Sitesh Patel, a former vice president of S.K. Laboratories was sentenced in a Texas federal court to 41 months imprisonment and one year of supervised release for his role in fraudulently selling popular workout supplements, the Department of Justice announced on Feb. 19. The court previously ordered Patel’s former company to forfeit $6 million in connection with the case.
According to documents filed in the case, Patel played a key role in developing and manufacturing the popular workout and weight loss supplements known as Jack3d and OxyElite Pro, which were distributed by Dallas-based USPlabs. The DOJ says Patel, of Irvine, California, knowingly profited by deceiving American consumers, causing harm to them by concealing the true ingredients of a product intended to improve the very health it damaged.
“Dietary supplement manufacturers must not be allowed to mislead the public about untested ingredients mixed into their products,” said Acting U.S. Attorney Prerak Shah for the Northern District of Texas. “We are proud to hold this defendant accountable for lying to the public about ingredients that had the potential to cause them harm.”
Patel pleaded guilty in 2019 to conspiracy to introduce misbranded food into interstate commerce. Patel and several of his co-defendants admitted that they imported substances with false and misleading labeling to avoid law enforcement and regulatory agency attention. Patel also pleaded guilty to introduction of misbranded food into interstate commerce. The misbranding charges relate in part to OxyElite Pro, which was recalled in 2013 in the wake of an investigation by the U.S. Food and Drug Administration (FDA) into whether the supplement caused liver injuries in consumers.
An indictment returned by a Dallas federal grand jury in 2015 against Patel and four other individuals associated with USPlabs alleged that the defendants sold some of their products without determining whether they would be safe to use.

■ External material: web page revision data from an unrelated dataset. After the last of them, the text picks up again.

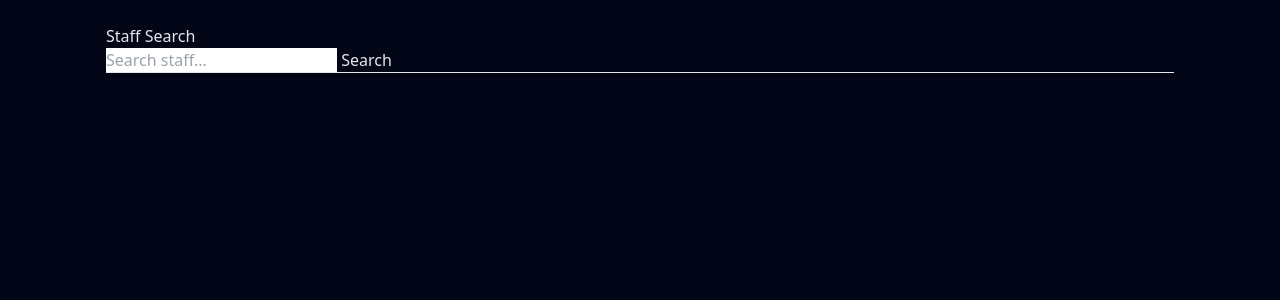
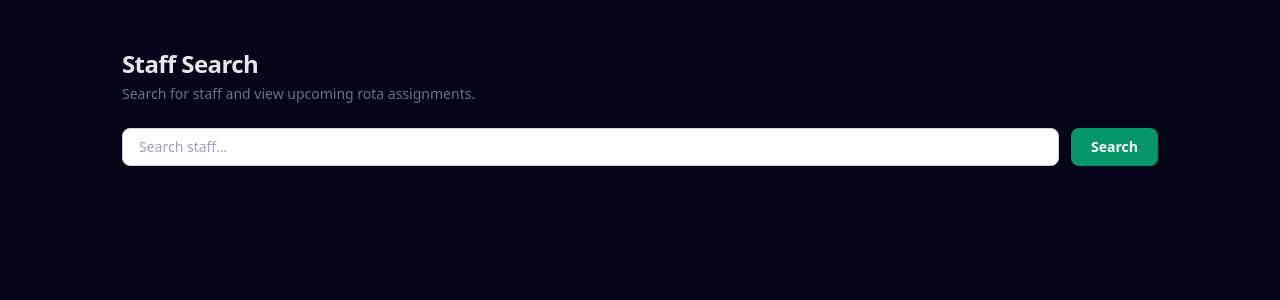
Before and after one commit to FraserR1188/Skedaddle, a Django app: page /staff/search/ in a window 1280 px wide. Shown: the part 47-347 px from the top of the page. Run offline with Django 5.2, Linux system fonts and the light colour scheme; the visitor is signed in with stand-in values (Sample User, id 1).

Commit message:
Add tailwind css to staff list and search html

```diff
--- a/rota/templates/rota/staff_search.html
+++ b/rota/templates/rota/staff_search.html
@@ -3,50 +3,80 @@
 {% block title %}Staff Search{% endblock %}
 
 {% block content %}
-<h1>Staff Search</h1>
+<div class="max-w-7xl mx-auto px-4 py-6 space-y-6">
 
-<form method="get" action="" class="staff-search-form">
+  <!-- PAGE HEADER -->
+  <div>
+    <h1 class="text-2xl font-semibold tracking-tight">Staff Search</h1>
+    <p class="mt-1 text-sm text-slate-500">
+      Search for staff and view upcoming rota assignments.
+    </p>
+  </div>
+
+  <!-- SEARCH FORM -->
+  <form method="get" action="" class="flex flex-col sm:flex-row gap-3">
     <input
       type="text"
       name="q"
-    placeholder="Search staff..."
+      placeholder="Search staff…"
       value="{{ request.GET.q }}"
+      class="flex-1 rounded-lg border border-slate-300 bg-white px-4 py-2 text-sm
+             focus:outline-none focus:ring-2 focus:ring-emerald-500 focus:border-emerald-500"
     >
-  <button type="submit" class="btn-pill">Search</button>
+    <button
+      type="submit"
+      class="inline-flex items-center justify-center rounded-lg px-5 py-2 text-sm font-semibold
+             bg-emerald-600 text-white hover:bg-emerald-700 transition"
+    >
+      Search
+    </button>
   </form>
 
-<hr>
+  {% if query %}
+    <hr class="border-slate-200">
 
-{% if query %}
-  <h2>Results for "{{ query }}":</h2>
+    <h2 class="text-lg font-semibold">
+      Results for “{{ query }}”
+    </h2>
 
     {% if results %}
+      <div class="space-y-6">
         {% for item in results %}
-      <div class="staff-card">
-        <div class="staff-card-header">
-          <h2>{{ item.staff.full_name }}</h2>
-          <p class="muted" style="margin: 0;">
+          <section class="rounded-2xl bg-white shadow ring-1 ring-slate-200 overflow-hidden">
+
+            <!-- STAFF HEADER -->
+            <div class="flex items-center justify-between gap-4 p-5 border-b border-slate-200">
+              <div>
+                <h3 class="text-lg font-semibold text-slate-900">
+                  {{ item.staff.full_name }}
+                </h3>
+                <p class="text-sm text-slate-500">
                   {{ item.staff.get_role_display }}
                 </p>
               </div>
+            </div>
 
+            <!-- ASSIGNMENTS -->
             {% if item.assignments %}
-          <table class="assignments-table">
-            <thead>
+              <div class="overflow-x-auto">
+                <table class="w-full border-collapse text-sm">
+                  <thead class="bg-slate-50 text-slate-600">
                     <tr>
-                <th>Date</th>
-                <th>Location</th>
-                <th>Role</th>
-                <th>Shift</th>
-                <th>Details</th>
+                      <th class="p-3 text-left font-medium">Date</th>
+                      <th class="p-3 text-left font-medium">Location</th>
+                      <th class="p-3 text-left font-medium">Role</th>
+                      <th class="p-3 text-left font-medium">Shift</th>
+                      <th class="p-3 text-left font-medium">Details</th>
                     </tr>
                   </thead>
                   <tbody>
                     {% for a in item.assignments %}
-                <tr>
-                  <td>{{ a.rotaday.date|date:"M j, Y" }}</td>
+                      <tr class="border-t border-slate-200 hover:bg-slate-50">
+                        <td class="p-3">
+                          {{ a.rotaday.date|date:"M j, Y" }}
+                        </td>
 
-                  <td>
+                        <td class="p-3">
                           {% if a.isolator %}
                             {{ a.clean_room.name }} – {{ a.isolator.name }}
                           {% else %}
@@ -54,25 +84,30 @@
                           {% endif %}
                         </td>
 
-                  <td>
+                        <td class="p-3">
                           {% if a.is_room_supervisor %}
+                            <span class="inline-flex rounded-full bg-emerald-100 px-2 py-1 text-xs font-semibold text-emerald-800">
                               Room Supervisor
+                            </span>
                           {% elif a.location_type == "ISOLATOR" %}
+                            <span class="inline-flex rounded-full bg-sky-100 px-2 py-1 text-xs font-semibold text-sky-800">
                               Isolator Operator
+                            </span>
                           {% else %}
                             {{ a.get_location_type_display }}
                           {% endif %}
                         </td>
 
-                  <td>
+                        <td class="p-3">
+                          <div class="font-medium text-slate-800">
                             {{ a.shift.name }}
-                    <br>
-                    <span class="muted small">
+                          </div>
+                          <div class="text-xs text-slate-500">
                             {{ a.shift.start_time }} – {{ a.shift.end_time }}
-                    </span>
+                          </div>
                         </td>
 
-                  <td>
+                        <td class="p-3 text-slate-600">
                           {% if a.notes %}
                             {{ a.notes }}
                           {% else %}
@@ -83,16 +118,21 @@
                     {% endfor %}
                   </tbody>
                 </table>
+              </div>
             {% else %}
-          <p class="muted" style="margin-top: 0.4rem;">
+              <div class="p-5 text-sm text-slate-500">
                 No upcoming assignments recorded for this staff member.
-          </p>
+              </div>
             {% endif %}
+          </section>
+        {% endfor %}
       </div>
-    {% endfor %}
-
     {% else %}
-    <p>No matching staff found.</p>
+      <div class="rounded-xl bg-slate-50 ring-1 ring-slate-200 p-4 text-sm text-slate-600">
+        No matching staff found.
+      </div>
     {% endif %}
   {% endif %}
+
+</div>
 {% endblock %}
```
Also changed, not shown: rota/templates/rota/staff_list.html (+61 -48 lines), rota/static/rota/css/tailwind.css. Lines whose indentation alone changed are shown as unchanged.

The court previously sentenced Jacobo Geissler, 44, of University Park, Texas, the CEO of USPlabs, to 60 months’ imprisonment, and Jonathan Doyle, 41, of Dallas, the president of USPlabs, to 24 months’ imprisonment for their roles in the fraud. The court also sentenced defendants Cyril Willson, 40, of Ralston, Nebraska, a former consultant for USPlabs, and Matthew Hebert, 42, of Dallas, a co-owner of the company, to 18 months’ and 15 months’ imprisonment, respectively. In addition, USPlabs was ordered to pay $4.7 million in criminal forfeiture.